Periodontology is the branch of dentistry that deals with the diseases of the soft (periodontalligament, gum) and hard tissues (bone, cementum) that surround the teeth and provide attachment to the teeth, and their treatment. The care of this connective tissue, which surrounds the teeth, provides nutrition, covers the jawbone and ensures that the teeth are fully held in the jaw, is at least as important as the teeth. Periodontal diseases that are not treated timely and correctly may cause tooth loss and the emergence of some systemic diseases.
Characteristics of Healthy Gums
• Gum bleeding never occurs during brushing.
• It is pale pink in color, matte and has a firm consistency.
• It surrounds the tooth like a collar in the neck region of the tooth, and ends in a knife-edge shape where it meets the tooth.
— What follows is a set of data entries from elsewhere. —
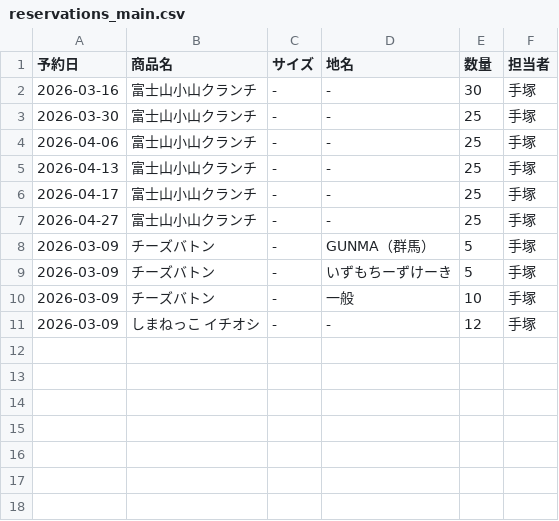
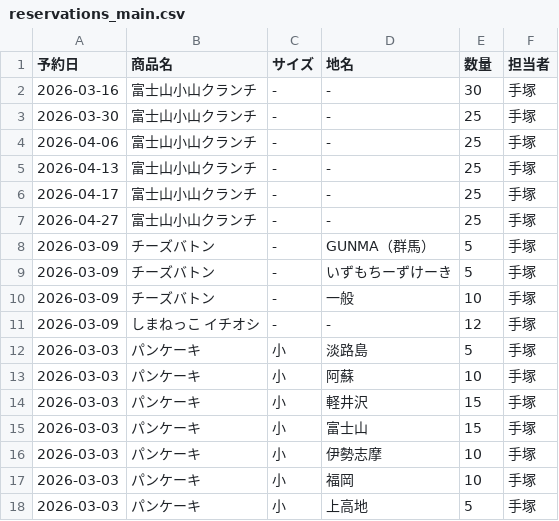
Before and after one commit to iplan381/zaiko-kanri, a CSV file: reservations_main.csv, drawn as a sheet; the diff names each change by its address in the sheet, - before the commit and + after, or states it on an @@ line.

Commit message:
Add Reservation

```diff
--- a/reservations_main.csv
+++ b/reservations_main.csv
+row 12: 2026-03-03 | パンケーキ | 小 | 淡路島 | 5 | 手塚
+row 13: 2026-03-03 | パンケーキ | 小 | 阿蘇 | 10 | 手塚
+row 14: 2026-03-03 | パンケーキ | 小 | 軽井沢 | 15 | 手塚
+row 15: 2026-03-03 | パンケーキ | 小 | 富士山 | 15 | 手塚
+row 16: 2026-03-03 | パンケーキ | 小 | 伊勢志摩 | 10 | 手塚
+row 17: 2026-03-03 | パンケーキ | 小 | 福岡 | 10 | 手塚
+row 18: 2026-03-03 | パンケーキ | 小 | 上高地 | 5 | 手塚
```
• There is a distance of approximately 1-1.5 mm between it and the tooth.
Causes of Gum Disease
• Inadequate Oral Hygiene: People’s lack of regular tooth brushing habits or not brushing correctly directly threatens oral hygiene. Lack of hygiene causes bacterial plaques and inflammatory diseases. Gum recession and patients ignoring bleeding gums while brushing can make the situation worse. Untreated cavities can also lead to bleeding gums and gum disease.
- Genetics: Genetic characteristics have been identified in a significant portion of gum diseases. If there are people in your family with gum disease, you can take precautions against this disease thanks to regular dentist visits and check-ups.
- Smoking: Smoking, which is the number one enemy of oral and dental health, is one of the most important factors that accelerate the course and development of gum diseases, in addition to its many harms.
- Hormonal Changes: During periods of hormonal changes such as puberty, menstruation, pregnancy and menopause, bleeding and sensitivity occur in women’s gums and their susceptibility to disease increases. During such periods, regular dentist visits, protective preventive practices and periodic maintenance are important.
- Poor and Irregular Nutrition: Since poor and irregular nutrition reduces the body’s resistance, it also invites gum bleeding and diseases, like many other diseases. As the immune system weakens, the risk of gum infection increases.
- Medication use: Birth control pills (oral contraceptives), anti-depressants and some heart medications can negatively affect oral and dental health, increase sensitivity, and can damage the gums. When using such drugs, it is important that the relevant doctor, dentist and pharmacist are informed about the issue and reach a consensus.
- Stress: Stress, which has been proven to be the predisposing cause of many diseases, is also an important risk factor for gum diseases. Stress disrupts the body’s immune system and paves the way for periodontal disease.
- Teeth grinding: Teeth grinding and jaw clenching damage the tissues that support the teeth and accelerate tissue destruction.
- Diabetes: Diabetic patients are prone to infection and therefore gum disease. In diabetic patients, infections may be predisposing to periodontal disease or may accelerate the course of an already existing gum disease.
- Other systemic diseases: Any disease that disrupts the body’s immune system also affects the condition of the gums. Some diseases that affect the general health of the person, such as heart, blood pressure, atherosclerosis, kidney diseases, AIDS and tuberculosis, can also directly lead to gum bleeding and diseases.
General Symptoms of Gum Diseases
- Bleeding gums (during tooth brushing or sudden),
- Gum recession or loosening of the gum that can be easily separated from the tooth,
- Melting of the jaw bone that supports the teeth along with gum recession,
- Burning, swelling, redness and color change in the gums,
- Inflammatory discharge between teeth and gums,
- Constant bad breath and a bad taste in the mouth,
- Poor fit of the partial denture
- Teeth loosening or moving further away from each other (gaps forming between teeth or existing gaps increasing)
- Itching of gums, desire to itch.
Gum Disease Treatments
- The treatment process of gum diseases should proceed in the form of diagnosis, treatment and regular check-ups.
- Oral and dental health knowledge and oral hygiene education are very important.
- Cleaning of dental tartar and food plaque.
- If the dentist deems it necessary, deep cleaning is performed in the gum pockets. (This procedure is called curettage)
- Drug treatments recommended by the dentist should be applied along with cleaning and curettage.
- If the disease is advanced, periodontal surgical procedures (gum surgeries) should be performed. In cases such as gum recession and bone loss, surgery may be required to protect against the disease and prevent its reoccurrence.
- While these surgical and clinical treatments can be performed with classical methods, some of them can be performed with laser applications if deemed appropriate and recommended by the physician. Laser applications have been applied intensively and successfully in gum diseases in recent years.